In my opinion, he deserved to be fired for this unbelievable stupidity, if nothing else. But I soon began thinking about how ironic it is that Imus gets canned for such language while at the same time, rappers who use such epithets, and much worse, win Grammy awards.
This article is excellent, I think, in how it discusses this issue. I am glad that Mr. and Mrs. Imus went to talk with the team, that the coach's pastor was involved, that the coach and the girls are working through this with truely admirable graciousness and "class."
A couple of snippets from the article follow.

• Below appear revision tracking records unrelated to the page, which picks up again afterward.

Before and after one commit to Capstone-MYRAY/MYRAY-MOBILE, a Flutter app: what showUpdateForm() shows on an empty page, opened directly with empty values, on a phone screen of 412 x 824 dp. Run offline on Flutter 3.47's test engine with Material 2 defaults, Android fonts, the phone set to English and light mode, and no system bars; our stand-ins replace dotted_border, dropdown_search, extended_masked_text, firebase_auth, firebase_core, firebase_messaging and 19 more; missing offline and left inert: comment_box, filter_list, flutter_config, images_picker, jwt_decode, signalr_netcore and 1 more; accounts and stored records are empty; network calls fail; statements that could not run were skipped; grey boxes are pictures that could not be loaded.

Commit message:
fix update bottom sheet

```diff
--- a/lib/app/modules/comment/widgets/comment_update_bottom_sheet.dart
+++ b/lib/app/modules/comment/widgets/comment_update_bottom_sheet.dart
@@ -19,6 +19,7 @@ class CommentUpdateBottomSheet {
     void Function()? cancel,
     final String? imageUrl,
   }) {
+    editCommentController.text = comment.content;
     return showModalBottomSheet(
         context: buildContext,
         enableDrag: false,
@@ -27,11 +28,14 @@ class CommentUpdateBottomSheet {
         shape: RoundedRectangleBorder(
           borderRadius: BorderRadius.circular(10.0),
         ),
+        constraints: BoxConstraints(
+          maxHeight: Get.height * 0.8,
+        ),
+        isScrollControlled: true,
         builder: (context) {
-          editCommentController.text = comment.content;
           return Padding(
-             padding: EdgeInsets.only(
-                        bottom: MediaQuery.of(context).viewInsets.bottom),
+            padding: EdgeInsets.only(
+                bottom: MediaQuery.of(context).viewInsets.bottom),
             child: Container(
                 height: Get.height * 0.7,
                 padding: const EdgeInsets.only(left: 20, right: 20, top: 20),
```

“We all know where the real battleground is,” wrote Kansas City Star columnist Jason Whitlock. “We know that the gangsta rappers and their followers in the athletic world have far bigger platforms to negatively define us than some old white man with a bad radio show.”
We have to begin working on a response to the larger problem,” said the Rev. DeForest Soaries Jr., who as pastor of the Rutgers coach helped mediate the Imus imbroglio...the culture that “has produced language that has denigrated women.”

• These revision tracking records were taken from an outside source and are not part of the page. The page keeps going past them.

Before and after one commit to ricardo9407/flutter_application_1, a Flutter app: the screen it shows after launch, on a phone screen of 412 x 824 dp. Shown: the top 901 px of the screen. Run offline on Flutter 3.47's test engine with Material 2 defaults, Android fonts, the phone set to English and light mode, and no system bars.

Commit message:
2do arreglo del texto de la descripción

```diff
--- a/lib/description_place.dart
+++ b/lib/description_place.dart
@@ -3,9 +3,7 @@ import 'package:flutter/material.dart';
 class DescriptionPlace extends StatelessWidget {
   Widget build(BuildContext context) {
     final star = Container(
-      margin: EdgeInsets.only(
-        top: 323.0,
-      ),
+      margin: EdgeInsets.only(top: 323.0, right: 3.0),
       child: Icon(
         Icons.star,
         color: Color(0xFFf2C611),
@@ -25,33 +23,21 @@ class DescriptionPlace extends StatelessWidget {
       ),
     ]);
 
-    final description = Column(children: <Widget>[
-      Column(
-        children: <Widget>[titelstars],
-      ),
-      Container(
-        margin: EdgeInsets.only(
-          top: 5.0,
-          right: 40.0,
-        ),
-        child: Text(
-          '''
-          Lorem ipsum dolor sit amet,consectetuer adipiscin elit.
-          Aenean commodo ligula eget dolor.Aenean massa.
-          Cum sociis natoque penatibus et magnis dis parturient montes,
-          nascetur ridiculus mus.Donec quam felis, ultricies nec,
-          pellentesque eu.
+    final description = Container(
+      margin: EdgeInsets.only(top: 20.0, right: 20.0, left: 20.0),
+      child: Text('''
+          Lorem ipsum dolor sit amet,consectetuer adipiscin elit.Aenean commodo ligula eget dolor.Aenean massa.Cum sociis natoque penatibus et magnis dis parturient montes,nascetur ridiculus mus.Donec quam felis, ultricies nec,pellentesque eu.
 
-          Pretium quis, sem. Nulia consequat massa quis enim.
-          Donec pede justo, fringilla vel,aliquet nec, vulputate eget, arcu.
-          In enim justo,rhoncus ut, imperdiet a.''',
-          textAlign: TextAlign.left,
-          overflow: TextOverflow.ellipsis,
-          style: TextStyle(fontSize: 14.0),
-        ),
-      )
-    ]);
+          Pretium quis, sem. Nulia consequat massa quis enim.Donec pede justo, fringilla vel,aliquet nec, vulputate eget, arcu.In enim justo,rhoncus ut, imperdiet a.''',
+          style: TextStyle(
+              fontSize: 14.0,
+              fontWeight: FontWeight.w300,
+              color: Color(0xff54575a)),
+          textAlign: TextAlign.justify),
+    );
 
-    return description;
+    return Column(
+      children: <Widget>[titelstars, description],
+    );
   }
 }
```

The larger issue was alluded to by CBS President and CEO Leslie Moonves when he announced Imus’ firing: “The effect language like this has on our young people, particularly young women of color trying to make their way in this society ... has weighed most heavily on our minds as we made our decision.”
Some defenders of rap music and hip-hop culture, such as the pioneering mogul Russell Simmons, deny any connection between Imus and hip-hop. They describe rap lyrics as reflections of the violent, drug-plagued, hopeless environments that many rappers come from. Instead of criticizing rappers, defenders say, critics should improve their reality. “Comparing Don Imus’ language with hip-hop artists’ poetic expression is misguided and inaccurate and feeds into a mind-set that can be a catalyst for unwarranted, rampant censorship,” Simmons said in a statement Friday... The superstar rapper Snoop Dogg [said] “(Rappers) are not talking about no collegiate basketball girls who have made it to the next level in education and sports,” he told MTV.com. “We’re talking about hos that’s in the ’hood that ain’t doing ---- that’s trying to get a n---- for his money.” [Speaking of offensive words being offensive no matter whose mouth they are in...but that's another post.]
The Rev. Al Sharpton, among the loudest critics calling for Imus’ termination, indicated that entertainment is the next battleground. “We will not stop until we make it clear that no one should denigrate women,” he said after Imus’ firing. “We must deal with the fact that ho and the b-word are words that are wrong from anybody’s lips. It would be wrong if we stopped here and acted like Imus was the only problem. There are others that need to get this same message.”
I find myself agreeing with Al Sharpton. (Will wonders never cease?) I might have been slightly tempted to think that we really don't need to worry much about this and that Imus' comments were just weird, however I was astounded to learn that (as of this moment) about 67% the respondents to a CBS survey (at the article) believe that he should not have been fired, or that it was "not that big a deal." Excuse me. It IS a big deal to call college women whores.
I read this, elsewhere, "He's a shock jock. He was doing exactly what he gets paid for, so why should he be fired?" Interesting point. Why are "shock jocks" like Imus, and much worse, heard in the first place? What does that say about our culture? But does Snoop Dogg have a point? Does art imitate culture or does culture imitate art, or both? What role does the church play?
The issue neither began, nor should end, with the firing of Don Imus.